Returning after an exploration of local villages we find this simple but fast game being played by ernest (our driver). Called Egisoru, It’s a case of moving your beans and trying to ‘eat’ your opponent’s.
Arts council rwanda – June 29th, 2008
Local artist Dufitu Mukisa stages an impromptu exhibition for us.
Gisenyi microplex – June 27th, 2008
Travelling north west from kigali to lake kivu, we find Gisenyi dotted with these mini-cinemas. Some show sport only, some show chinese action movies. pulling back a tattered curtain usually reveals no projectors, just a large tv, cheap entry and drinks. Cinema Vision (pictured above) is closed right now but gearing up for the euro final this sunday.
Distribution – June 27th, 2008
A home burnt DVD from the local video rental shop. Amazingly people actually return them.
Wayne’s world – June 25th, 2008
The trainers reviewing shot sizes with lauren(a student). Here they seem to be trying our their EXTREME CLOSE UP. This was probably the hardest day yet for david and jean-paul (the trainers) in terms of teaching, but they got through and the students definitely progressed their skills.
Kitchen sink drama – June 24th, 2008
Students being taught by the new trainers. Today they filmed a four shot story and managed to tackle camera positions, crew roles, alcoholism, and domestic violence. So who knows, tomorrow we may end up with apertures, focus and a drug addiction.
Street network – June 23rd, 2008
There domestic phones (called Tuvugane) are dotted around Kigali on street corners. A wireless card in the back connects them to the local mobile network. Give some money to the guy with the yellow vest and make your call. A public phonebox for minimalists.
Tefl for dummies – June 20th, 2008
Kerry teaches english to the world.
Architecture award 2008 – June 19th, 2008
Testing the trainers – June 19th, 2008
Joselyne teaching duncan. Today we’ve been testing the trainers to see if they can pass on the skills kerry has taught them over the past few weeks.
Backyard – June 18th, 2008
Our view at dusk. Kakamutwa
Doctor. Kigali – June 18th, 2008
No trip to africa complete without a trip to the health centre.

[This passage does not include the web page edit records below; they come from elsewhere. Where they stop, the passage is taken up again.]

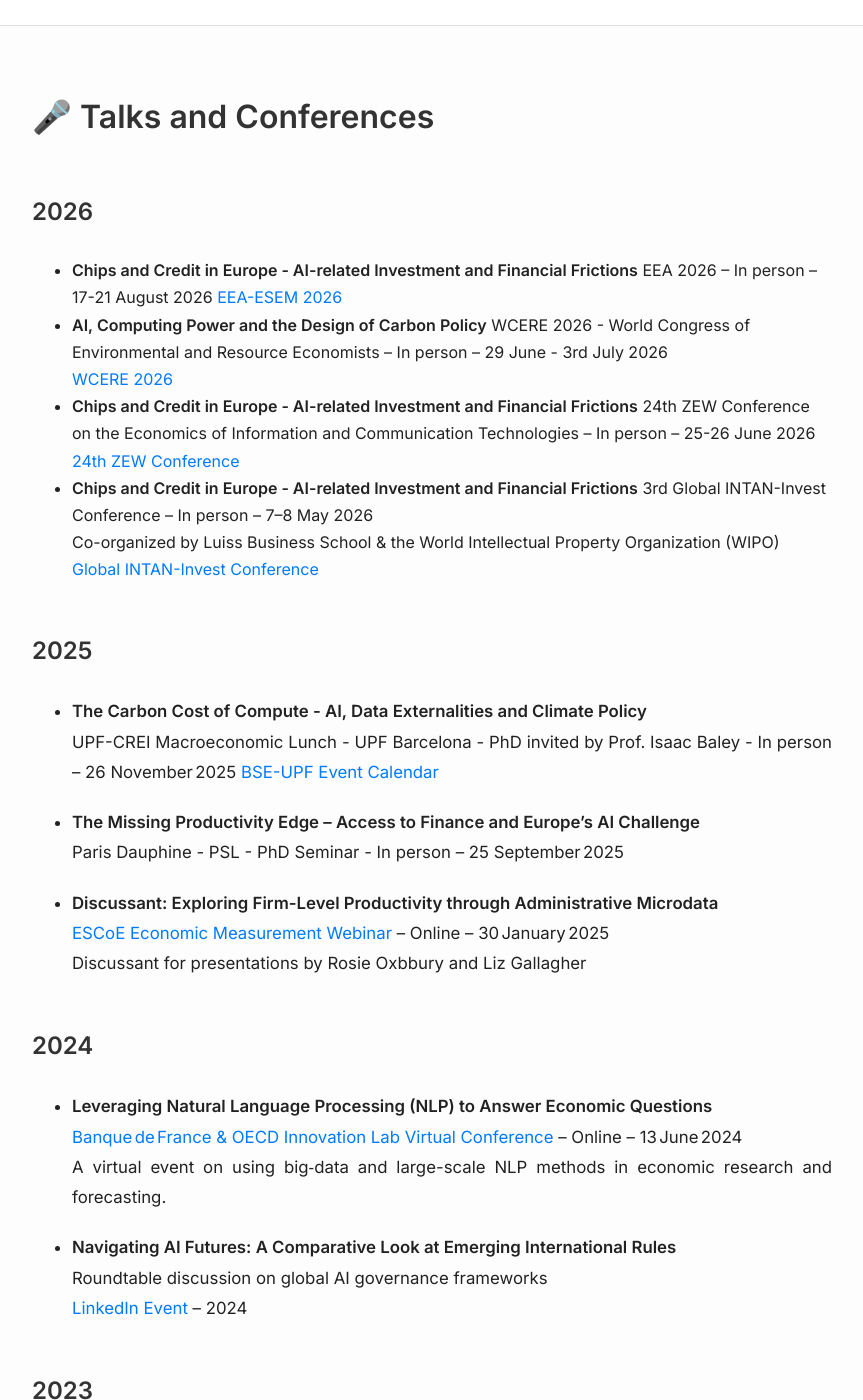
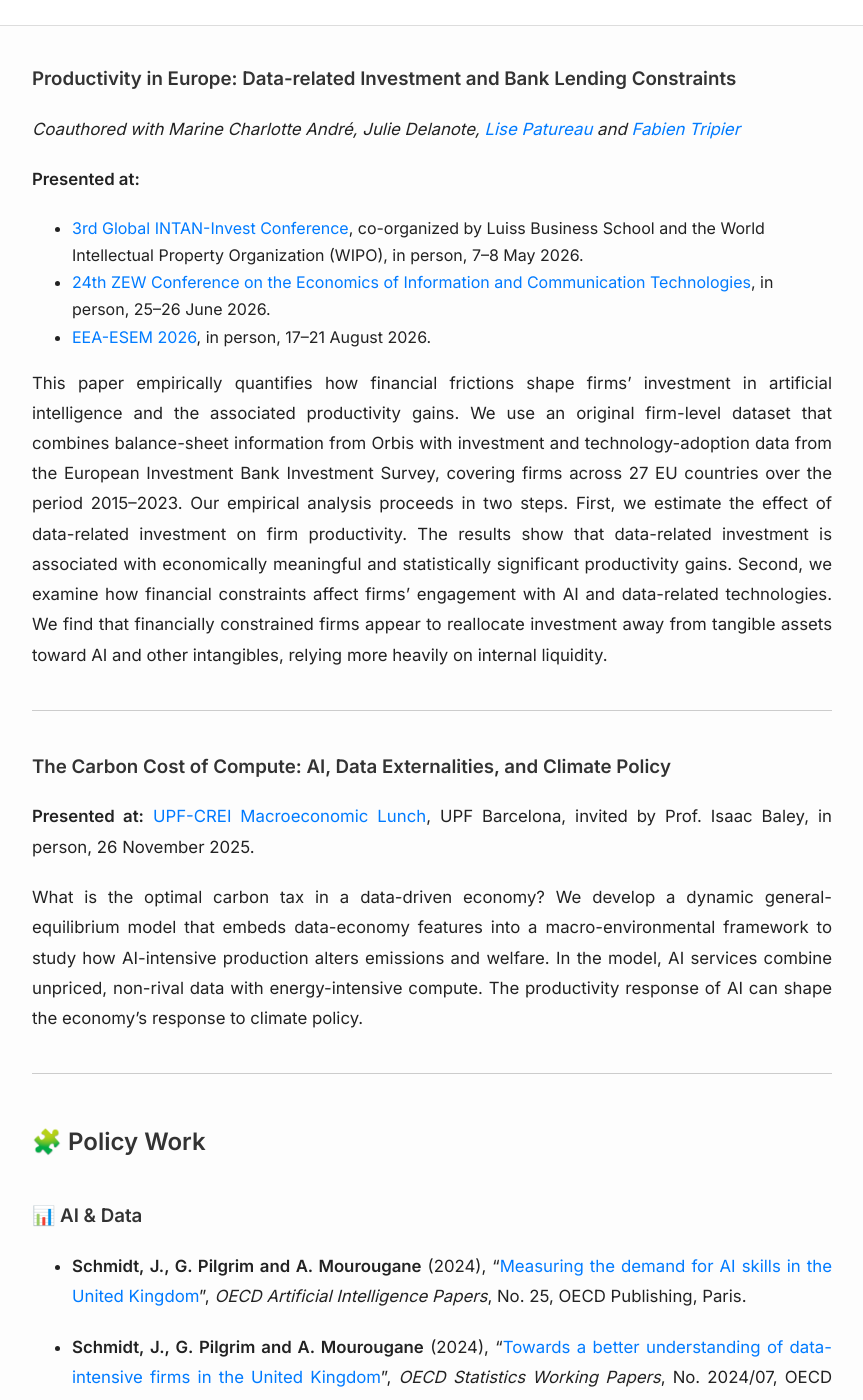
Before and after one commit to julia-m-schmidt/julia-m-schmidt.github.io, a Jekyll site: the page built from talks.md, in a window 1280 px wide and 1400 px high, scrolled down 455 px. Shown: the whole window, without its empty margins (208-1071 px from the left). Built offline with Jekyll 4.4.1, drawn with Linux system fonts in a browser that asks for light colours; our own code applies the rules of GitHub Pages for plain Markdown files; some of the changed text lies outside the part shown.

Commit message:
Update talks.md

```diff
--- a/talks.md
+++ b/talks.md
@@ -1,68 +1,72 @@
----
-layout: default
-title: Talks
-permalink: /talks/
 ---
 
-# 🎤 Talks and Conferences
+title: Research
+layout: default
+permalink: /research/
+---------------------
 
-## 2026
-- **Chips and Credit in Europe - AI-related Investment and Financial Frictions**
-  EEA 2026 – In person – 17-21 August 2026
-  [EEA-ESEM 2026](https://www.eea-esem-congresses.org/)
-- **AI, Computing Power and the Design of Carbon Policy**
-  WCERE 2026 - World Congress of Environmental and Resource Economists – In person – 29 June - 3rd July 2026
-  [WCERE 2026](https://wcere2026.org/index.php/programme/)
-- **Chips and Credit in Europe - AI-related Investment and Financial Frictions**
-  24th ZEW Conference on the Economics of Information and Communication Technologies – In person – 25-26 June 2026
-  [24th ZEW Conference](https://www.zew.de/en/events-and-professional-training/detail/24th-zew-conference-on-the-economics-of-information-and-communication-technologies/4711?cHash=b82b4c9c3e69b066efacf110b083e6a6)
-- **Chips and Credit in Europe - AI-related Investment and Financial Frictions**
-  3rd Global INTAN-Invest Conference – In person – 7–8 May 2026
-  Co-organized by Luiss Business School & the World Intellectual Property Organization (WIPO)
-  [Global INTAN-Invest Conference](https://www.wipo.int/meetings/en/2026/intangible-assets-global-economy.html)
+## 🧪 Work in Progress
 
-## 2025
+### **Two Faces of Data: Productivity and Markups in the Digital Economy**
 
-- **The Carbon Cost of Compute - AI, Data Externalities and Climate Policy**
-  UPF-CREI Macroeconomic Lunch - UPF Barcelona - PhD invited by Prof. Isaac Baley - In person – 26 November 2025
-  [BSE-UPF Event Calendar](https://crei.cat/seminars/macroeconomics-breakfast/)
+*Coauthored with [Isaac Baley](https://www.isaacbaley.com/) and [Alejandro Rábano](https://sites.google.com/view/alejandrorabano/)*
 
-- **The Missing Productivity Edge – Access to Finance and Europe’s AI Challenge**
-  Paris Dauphine - PSL - PhD Seminar - In person – 25 September 2025
+**Presented at:** PSL Paris Dauphine PhD Retreat, Cévennes, 2026.
 
-- **Discussant: Exploring Firm-Level Productivity through Administrative Microdata**
-  [ESCoE Economic Measurement Webinar](https://www.youtube.com/watch?v=rUXlA5NY5SQ) – Online – 30 January 2025
-  Discussant for presentations by Rosie Oxbbury and Liz Gallagher
+The rise of data-intensive production has coincided with growing dispersion in firm productivity and markups. Yet most frameworks model data and information as affecting either productivity or market power, not both simultaneously. We build a heterogeneous-firm general equilibrium model in which firms invest in two distinct information channels: innovation data, which improves physical productivity through better knowledge of production techniques, and consumer data, which reduces demand elasticity and raises markups through improved product differentiation. Firms differ in their ability to exploit each channel, generating joint heterogeneity in productivity and market power that is endogenously determined in equilibrium. Three types of workers, production, R&D, and marketing labour, are demanded by firms and supplied by a representative household, so that firm-level data investment decisions aggregate into labour market outcomes. We use this framework to ask: how does heterogeneity in data technologies shape the cross-sectional distribution of productivity and markups? And to what extent are observed differences in firm size driven by specialisation in data use rather than differences in underlying production technology?
 
-## 2024
+---
 
-- **Leveraging Natural Language Processing (NLP) to Answer Economic Questions**
-  [Banque de France & OECD Innovation Lab Virtual Conference](https://www.banque-france.fr/en/events/leveraging-natural-language-processing-nlp-answer-economic-questions) – Online – 13 June 2024
-  A virtual event on using big‑data and large-scale NLP methods in economic research and forecasting.
+### **Productivity in Europe: Data-related Investment and Bank Lending Constraints**
 
-- **Navigating AI Futures: A Comparative Look at Emerging International Rules**
-  Roundtable discussion on global AI governance frameworks
-  [LinkedIn Event](https://www.linkedin.com/events/7203735622493106176/comments/) – 2024
+*Coauthored with Marine Charlotte André, Julie Delanote, [Lise Patureau](https://sites.google.com/view/lisepatureau/) and [Fabien Tripier](https://sites.google.com/site/fabientripier/home)*
 
+**Presented at:**
 
-## 2023
+* [3rd Global INTAN-Invest Conference](https://www.wipo.int/meetings/en/2026/intangible-assets-global-economy.html), co-organized by Luiss Business School and the World Intellectual Property Organization (WIPO), in person, 7–8 May 2026.
+* [24th ZEW Conference on the Economics of Information and Communication Technologies](https://www.zew.de/en/events-and-professional-training/detail/24th-zew-conference-on-the-economics-of-information-and-communication-technologies/4711?cHash=b82b4c9c3e69b066efacf110b083e6a6), in person, 25–26 June 2026.
+* [EEA-ESEM 2026](https://www.eea-esem-congresses.org/), in person, 17–21 August 2026.
 
-- **2nd Workshop on Digital Economics**
-  [University of Cambridge]([https://www.jbs.cam.ac.uk/faculty-research/centres/digital-innovation/digital-economics-workshop/](https://www.bennettinstitute.cam.ac.uk/wp-content/uploads/2023/11/UK-DigEcon-2023-Agenda-Programme.pdf)) – Cambridge, UK – November 2023
+This paper empirically quantifies how financial frictions shape firms’ investment in artificial intelligence and the associated productivity gains. We use an original firm-level dataset that combines balance-sheet information from Orbis with investment and technology-adoption data from the European Investment Bank Investment Survey, covering firms across 27 EU countries over the period 2015–2023. Our empirical analysis proceeds in two steps. First, we estimate the effect of data-related investment on firm productivity. The results show that data-related investment is associated with economically meaningful and statistically significant productivity gains. Second, we examine how financial constraints affect firms’ engagement with AI and data-related technologies. We find that financially constrained firms appear to reallocate investment away from tangible assets toward AI and other intangibles, relying more heavily on internal liquidity.
 
-- **OECD-KOSTAT Conference on Novel Data for Economic Resilience**
-  [KOSTAT Conference Site in Seoul, South Korea]([https://www.oecd.org/wise/events/oecd-kostat-conference-on-novel-data.htm](https://kostat.go.kr/gallery.es?mid=a20403040000&bid=11790&tag=&act=view&list_no=424201&ref_bid=)) – September 2023
+---
 
-- **ESCOE Conference on Economic Measurement**
-  [ESCOE 2023 Conference](https://www.escoe.ac.uk/events/escoe-conference-on-economic-measurement-2023/) – May 2023
+### **The Carbon Cost of Compute: AI, Data Externalities, and Climate Policy**
 
-## 2021
+**Presented at:** [UPF-CREI Macroeconomic Lunch](https://crei.cat/seminars/macroeconomics-breakfast/), UPF Barcelona, invited by Prof. Isaac Baley, in person, 26 November 2025.
 
-- **Where to Start First? Identifying the Leverage Points of Effective Capacity Development**
-  [UN World Data Forum](https://unstats.un.org/unsd/undataforum/bern-2021/) – Bern, Switzerland – October 2021
+What is the optimal carbon tax in a data-driven economy? We develop a dynamic general-equilibrium model that embeds data-economy features into a macro-environmental framework to study how AI-intensive production alters emissions and welfare. In the model, AI services combine unpriced, non-rival data with energy-intensive compute. The productivity response of AI can shape the economy’s response to climate policy.
 
+---
 
-## 2018
+## 🧩 Policy Work
 
-- **European Commission JRC Week on Composite Indicators and Scoreboards**
-  [JRC Week 2018]([https://composite-indicators.jrc.ec.europa.eu/?q=2018](https://knowledge4policy.ec.europa.eu/composite-indicators/2018-jrc-week-composite-indicators-scoreboards_en)) – Ispra, Italy – November 2018
+### 📊 AI & Data
+
+* **Schmidt, J., G. Pilgrim and A. Mourougane** (2024), “[Measuring the demand for AI skills in the United Kingdom](https://doi.org/10.1787/1d6474ef-en)”, *OECD Artificial Intelligence Papers*, No. 25, OECD Publishing, Paris.
+
+* **Schmidt, J., G. Pilgrim and A. Mourougane** (2024), “[Towards a better understanding of data-intensive firms in the United Kingdom](https://doi.org/10.1787/f8d640cc-en)”, *OECD Statistics Working Papers*, No. 2024/07, OECD Publishing, Paris.
+
+* **Schmidt, J., G. Pilgrim and A. Mourougane** (2023), “[What is the role of data in jobs in the United Kingdom, Canada, and the United States?: A natural language processing approach](https://doi.org/10.1787/fa65d29e-en)”, *OECD Statistics Working Papers*, No. 2023/05, OECD Publishing, Paris.
+
+* **Schmidt, J. and G. Zappalà** (2021), [*Statistics about statistics: How do we measure statistical performance?*](https://blogs.worldbank.org/opendata/statistics-about-statistics-how-do-we-measure-statistical-performance). World Bank Data Blog.
+
+* **Misra, A. and J. Schmidt** (2020), [*Enhancing Trust in Data: Participatory Data Ecosystems for the Post-Covid Society*](https://www.oecd.org/coronavirus/policy-responses/enhancing-trust-in-data-participatory-data-ecosystems-for-the-post-covid-society-17b0ca04/). OECD Shaping the COVID-19 Recovery Working Paper.
+
+---
+
+### 📈 Nowcasting
+
+* **Dorville, Y. et al.** (2025), “[Towards more timely measures of labour productivity growth](https://doi.org/10.1787/436ecbb5-en)”, *OECD Statistics Working Papers*, No. 2025/01, OECD Publishing, Paris.
+
+* **Mourougane, A. et al.** (2023), “[Nowcasting trade in value added indicators](https://doi.org/10.1787/00f8aff7-en)”, *OECD Statistics Working Papers*, No. 2023/03, OECD Publishing, Paris.
+
+---
+
+### 🌍 Regional Development & Inequality
+
+* **Schmidt, J.** (2019), [*EU Cohesion Policy: A suitable tool to foster innovation?*](https://www.bertelsmann-stiftung.de/en/publications/publication/did/eu-cohesion-policy-a-suitable-tool-to-foster-innovation). Policy Brief, Bertelsmann Stiftung.
+
+* **Kastrop, C., D. Ponattu, J. Schmidt and S. Schmidt** (2019), [*The Urban-Rural Divide and Regionally Inclusive Growth in the Digital Age*](https://www.g20-insights.org/policy_briefs/the-urban-rural-divide-and-regionally-inclusive-growth-in-the-digital-age/). G20 Insights Policy Brief.
+
+* **Kastrop, C., D. Ponattu and J. Schmidt** (2019), *Inequality and the productivity slowdown: The growing gap between the most productive and the rest dampens social cohesion*. Global Solutions Journal, [Issue 4, pp. 30–33 (PDF)](https://www.global-solutions-initiative.org/wp-content/uploads/2019/03/Global-Solutions-Journal-Issue-4.pdf).
```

Duncan has now joined me in Kigali and has launched straight into teaching and bumbling through Kinyarwanda! Together we have been working hard with our trainers, David, Josylene and Jean Paul. The introduction of new equipment that Duncan brought along (2nd Camera,DVD writer, popcorn) has allowed a greater variety of teaching and production.
Stage 1 of the project is where the trainers learn to become film makers and editors. They are taught by Duncan and myself for 2 days of the week, the remaining time in the week is spent passing on their knowledge to Centre Marembo’s young people. Our trainers are now confident with the camera and are developing compositional skills alongside narrative development and storyboarding, their progress is positive and encouraging.
Although still at very different learning stages they are supportive and patient with one another. They have learnt to become a working film crew and are still improving in their crew roles. Last week they wrote, planned and shot their first informational film, which was based around the value of education provided at Centre Marembo.
In terms of their role as trainers, they have been thrown in at the deep end and have already started teaching the young people. Duncan and I support the trainers with lesson planning, teaching activities and assessment strategies.
Stage 2 of the project has been fantastic! We have 6 eager young people who are ready to be the first round of Centre Marembo film makers creating work in Kinyarwanda. Like their trainers they come with differing film and computer skills, but are incredibly enthusiastic about exploring film making, group work, and their own creativity.
They are currently working on ideas for their own educational films which will become part of the media resource library at Centre Marembo.
Kerry & Duncan